To do » Search the entries below for "html", and copy each line where it appears.

Web page revision data
--------------------------------
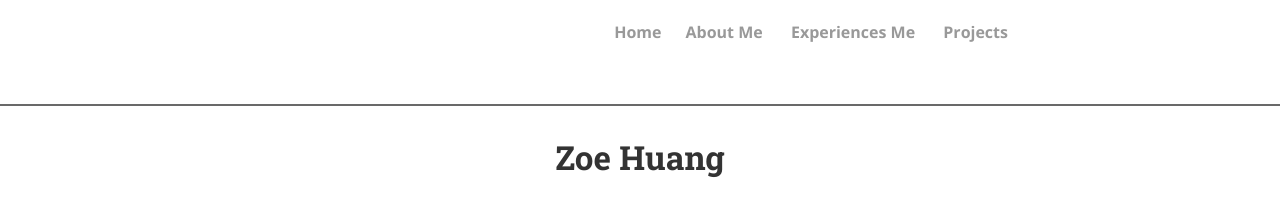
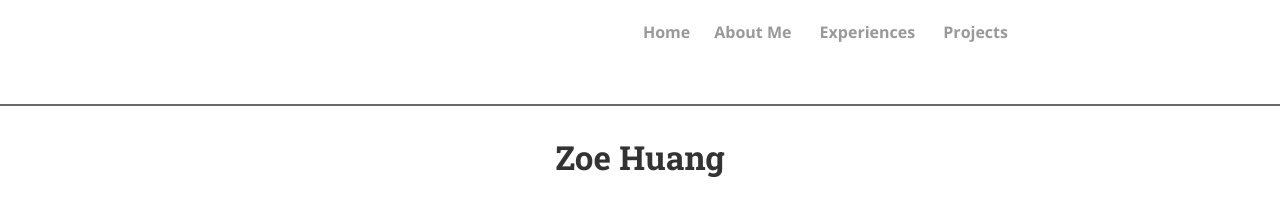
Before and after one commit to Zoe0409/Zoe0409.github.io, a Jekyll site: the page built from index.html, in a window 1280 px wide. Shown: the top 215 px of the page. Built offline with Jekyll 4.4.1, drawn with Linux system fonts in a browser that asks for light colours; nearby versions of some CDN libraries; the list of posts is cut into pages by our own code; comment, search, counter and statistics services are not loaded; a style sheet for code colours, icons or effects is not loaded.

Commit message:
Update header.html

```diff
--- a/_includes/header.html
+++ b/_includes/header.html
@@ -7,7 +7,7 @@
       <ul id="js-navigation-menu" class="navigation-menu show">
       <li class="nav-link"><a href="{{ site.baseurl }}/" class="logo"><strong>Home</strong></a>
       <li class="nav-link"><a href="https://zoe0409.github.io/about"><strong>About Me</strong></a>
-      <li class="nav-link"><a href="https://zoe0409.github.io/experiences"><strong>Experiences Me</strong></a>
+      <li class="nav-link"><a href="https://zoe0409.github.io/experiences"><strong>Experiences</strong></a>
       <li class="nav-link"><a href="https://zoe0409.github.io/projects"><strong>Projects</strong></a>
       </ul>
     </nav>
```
--------------------------------
The completed task »
Before and after one commit to Zoe0409/Zoe0409.github.io, a Jekyll site: the page built from index.html, in a window 1280 px wide. Shown: the top 215 px of the page. Built offline with Jekyll 4.4.1, drawn with Linux system fonts in a browser that asks for light colours; nearby versions of some CDN libraries; the list of posts is cut into pages by our own code; comment, search, counter and statistics services are not loaded; a style sheet for code colours, icons or effects is not loaded.
Update header.html
--- a/_includes/header.html
+++ b/_includes/header.html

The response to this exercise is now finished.